Reference: Peter Humfrey, et al. “Bellini.” Grove Art Online. Oxford Art Online. Oxford University Press.<http://www.oxfordartonline.com/subscriber/article/grove/art/T007643pg2>.

Mehmet II, 1480, oil on canvas, National Gallery, London

The Healing of Pietro dei Ludovici, c. 1501, tempera on canvas, Gallerie dell'Accademia, Venice

Procession in Piazza San Marco, 1496, tempera and oil on canvas, Gallerie dell'Accademia, Venice


Italian cartographer and architect Giovanni Battista Nolli died on this day in 1756 in Rome.
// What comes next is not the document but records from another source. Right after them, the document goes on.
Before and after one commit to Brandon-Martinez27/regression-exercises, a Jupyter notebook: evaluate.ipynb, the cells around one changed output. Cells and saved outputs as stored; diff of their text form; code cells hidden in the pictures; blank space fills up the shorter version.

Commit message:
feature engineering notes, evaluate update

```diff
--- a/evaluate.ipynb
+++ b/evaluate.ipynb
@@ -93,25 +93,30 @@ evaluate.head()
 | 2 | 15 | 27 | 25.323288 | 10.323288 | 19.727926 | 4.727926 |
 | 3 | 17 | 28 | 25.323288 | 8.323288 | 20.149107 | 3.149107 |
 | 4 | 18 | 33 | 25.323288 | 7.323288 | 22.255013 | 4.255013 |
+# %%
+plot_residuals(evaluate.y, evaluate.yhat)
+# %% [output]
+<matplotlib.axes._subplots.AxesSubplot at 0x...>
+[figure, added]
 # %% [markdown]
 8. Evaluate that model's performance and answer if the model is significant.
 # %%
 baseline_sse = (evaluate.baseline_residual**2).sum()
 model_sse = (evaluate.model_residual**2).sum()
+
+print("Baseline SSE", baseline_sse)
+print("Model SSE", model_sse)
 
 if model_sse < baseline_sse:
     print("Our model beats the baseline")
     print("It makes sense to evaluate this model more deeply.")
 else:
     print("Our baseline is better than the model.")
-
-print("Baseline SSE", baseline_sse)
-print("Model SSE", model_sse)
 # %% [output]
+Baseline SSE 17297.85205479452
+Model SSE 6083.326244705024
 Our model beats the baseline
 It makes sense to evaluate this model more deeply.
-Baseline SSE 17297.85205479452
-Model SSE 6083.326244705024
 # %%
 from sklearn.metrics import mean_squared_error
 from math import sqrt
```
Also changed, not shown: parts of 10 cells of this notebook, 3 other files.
Born in Como in 1701, Nolli began his career as a surveyor in Milan and the Piedmont region before heading to Rome around 1736. He worked for more than a decade on his great plan of the Eternal City, which he published in 1748. It offered the most accurate survey of the city’s ancient and contemporary monuments. The only building attributable to Nolli’s design is the small church of S. Dorotea in Trastevere (1751-6).
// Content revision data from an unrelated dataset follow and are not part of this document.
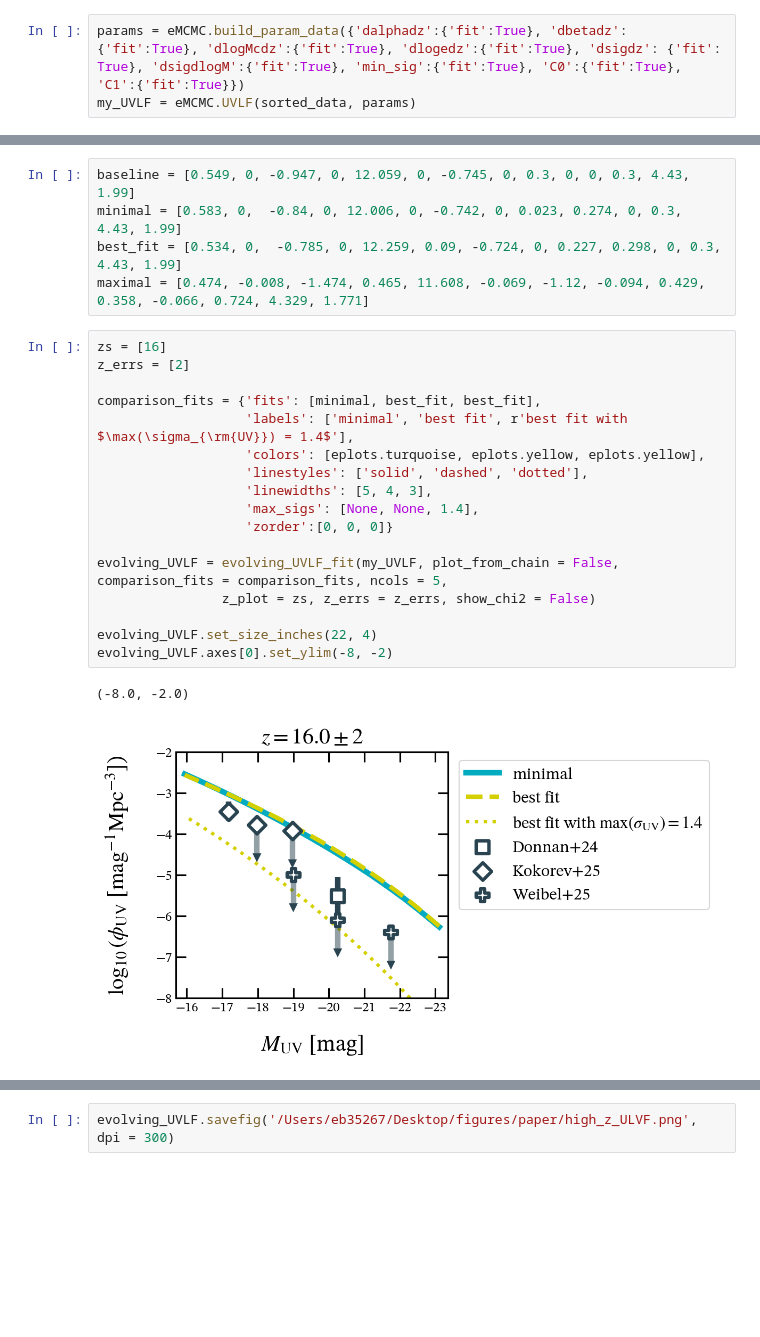
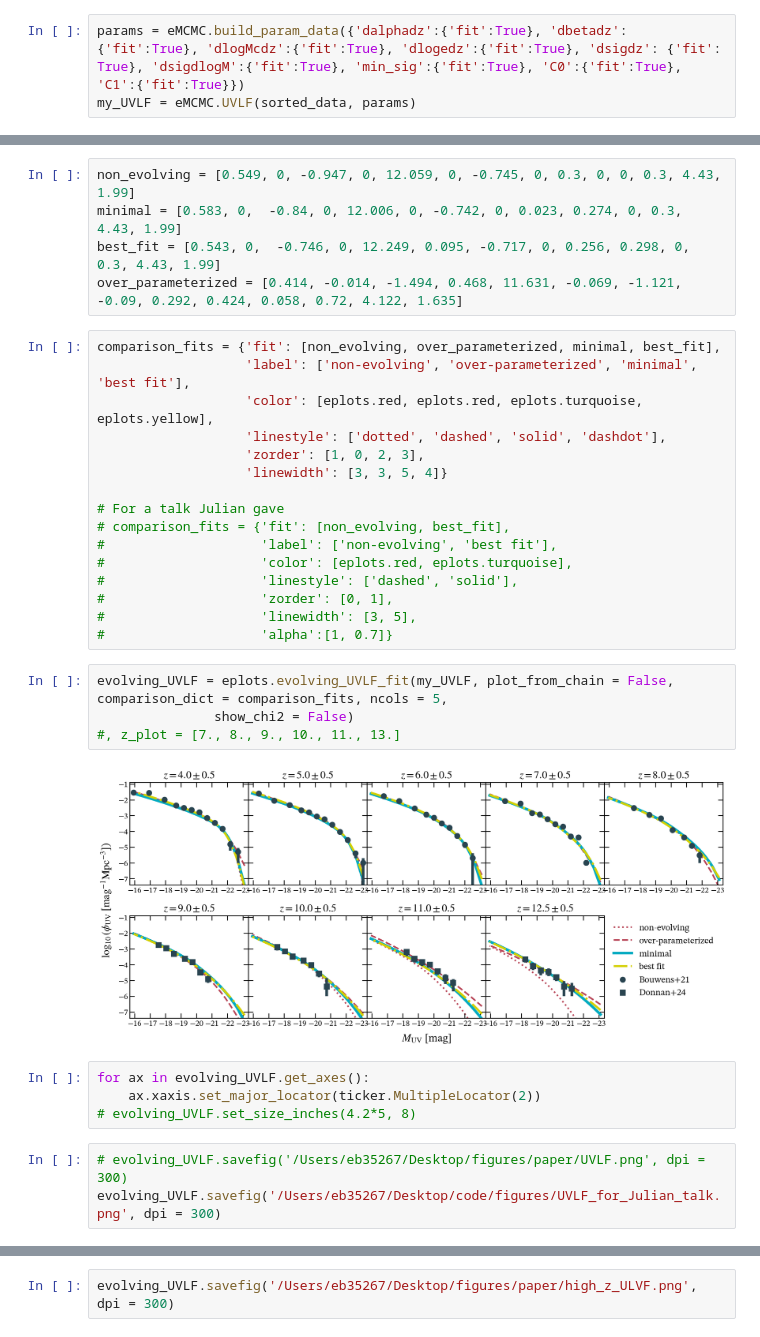
Before and after one commit to ebregou/modeling_stochasticity, a Jupyter notebook: notebooks/make_polished_plots/paper.ipynb, the cells around one changed output, grey strips where cells are left out. Cells and saved outputs as stored; diff of their text form; blank space fills up the shorter version.

Commit message:
working on figures and minor analysis for the paper

```diff
--- a/notebooks/make_polished_plots/paper.ipynb
+++ b/notebooks/make_polished_plots/paper.ipynb
@@ -257,25 +284,34 @@ def evolving_UVLF_fit(my_UVLF, backend_file = None, z_plot = None, z_errs = None
 # %%
-baseline = [0.549, 0, -0.947, 0, 12.059, 0, -0.745, 0, 0.3, 0, 0, 0.3, 4.43, 1.99]
+non_evolving = [0.549, 0, -0.947, 0, 12.059, 0, -0.745, 0, 0.3, 0, 0, 0.3, 4.43, 1.99]
 minimal = [0.583, 0,  -0.84, 0, 12.006, 0, -0.742, 0, 0.023, 0.274, 0, 0.3, 4.43, 1.99]
-best_fit = [0.534, 0,  -0.785, 0, 12.259, 0.09, -0.724, 0, 0.227, 0.298, 0, 0.3, 4.43, 1.99]
-maximal = [0.474, -0.008, -1.474, 0.465, 11.608, -0.069, -1.12, -0.094, 0.429, 0.358, -0.066, 0.724, 4.329, 1.771]
+best_fit = [0.543, 0,  -0.746, 0, 12.249, 0.095, -0.717, 0, 0.256, 0.298, 0, 0.3, 4.43, 1.99]
+over_parameterized = [0.414, -0.014, -1.494, 0.468, 11.631, -0.069, -1.121, -0.09, 0.292, 0.424, 0.058, 0.72, 4.122, 1.635]
+# %%
+comparison_fits = {'fit': [non_evolving, over_parameterized, minimal, best_fit],
+                   'label': ['non-evolving', 'over-parameterized', 'minimal', 'best fit'],
+                   'color': [eplots.red, eplots.red, eplots.turquoise, eplots.yellow],
+                   'linestyle': ['dotted', 'dashed', 'solid', 'dashdot'],
+                   'zorder': [1, 0, 2, 3],
+                   'linewidth': [3, 3, 5, 4]}
+
+# For a talk Julian gave
+# comparison_fits = {'fit': [non_evolving, best_fit],
+#                    'label': ['non-evolving', 'best fit'],
+#                    'color': [eplots.red, eplots.turquoise],
+#                    'linestyle': ['dashed', 'solid'],
+#                    'zorder': [0, 1],
+#                    'linewidth': [3, 5],
+#                    'alpha':[1, 0.7]}
 # %%
-zs = [16]
-z_errs = [2]
-
-comparison_fits = {'fits': [minimal, best_fit, best_fit],
-                   'labels': ['minimal', 'best fit', r'best fit with $\max(\sigma_{\rm{UV}}) = 1.4$'],
-                   'colors': [eplots.turquoise, eplots.yellow, eplots.yellow],
-                   'linestyles': ['solid', 'dashed', 'dotted'],
-                   'linewidths': [5, 4, 3],
-                   'max_sigs': [None, None, 1.4],
-                   'zorder':[0, 0, 0]}
-
-evolving_UVLF = evolving_UVLF_fit(my_UVLF, plot_from_chain = False, comparison_fits = comparison_fits, ncols = 5,
-                z_plot = zs, z_errs = z_errs, show_chi2 = False)
-
-evolving_UVLF.set_size_inches(22, 4)
-evolving_UVLF.axes[0].set_ylim(-8, -2)
+evolving_UVLF = eplots.evolving_UVLF_fit(my_UVLF, plot_from_chain = False, comparison_dict = comparison_fits, ncols = 5,
+               show_chi2 = False)
+#, z_plot = [7., 8., 9., 10., 11., 13.]
 # %% [output]
-(-8.0, -2.0)
-[figure, old version]
+[figure, new version]
+# %%
+for ax in evolving_UVLF.get_axes():
+    ax.xaxis.set_major_locator(ticker.MultipleLocator(2))
+# evolving_UVLF.set_size_inches(4.2*5, 8)
+# %%
+# evolving_UVLF.savefig('/Users/eb35267/Desktop/figures/paper/UVLF.png', dpi = 300)
+evolving_UVLF.savefig('/Users/eb35267/Desktop/code/figures/UVLF_for_Julian_talk.png', dpi = 300)
```
Also changed, not shown: parts of 46 cells of this notebook, 10 other files.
Reference: John Pinto. “Nolli, Giovanni Battista.” Grove Art Online. Oxford Art Online. Oxford University Press.<http://www.oxfordartonline.com/subscriber/article/grove/art/T062694>.

Nuova pianta di Roma data in luce da Giambattista Nolli l'anno MDCCXLVIII.

Detail showing Castel Sant'Angelo

Detail showing Forum Augustus

Santa Dorotea, Trastevere, Rome


On this day in 1500, Ludovico Sforza, Duke of Milan, was captured by Swiss troops and handed over to French forces at Novara. Prior to his flight from Milan in August 1499, Sforza had been a great patron of the arts, bringing Donato Bramante and Leonardo da Vinci to his court and commissioning numerous projects from them and others including the completion of the Dominican friary of Santa Maria delle Grazie with a new choir for his family’s tombs and a mural showing the Last Supper for its refectory.

Reference: E. S. Welch, et al. “Sforza.” Grove Art Online. Oxford Art Online. Oxford University Press.<http://www.oxfordartonline.com/subscriber/article/grove/art/T077930pg5>

Ludovico Sforza, Pala Sforzesca, 1494 (detail)

Giovanni Ambrogio de Predis, Portrait of Ludovico Sforza

Leonardo da Vinci, Lady with an Ermine (Ceclia Gallerani), 1489-90,   Czartoryski Museum, Kraków

Lazzaretto Hospital, Milan, 1488-1513 (destroyed)

Giovanni Antonio Amadeo, Facade, Certosa, Pavia, after 1492

Donato Bramante, Choir of Santa Maria delle Grazie, after 1492

Leonardo da Vinci, Last Supper, 1495-98, Santa Maria delle Grazie, Milan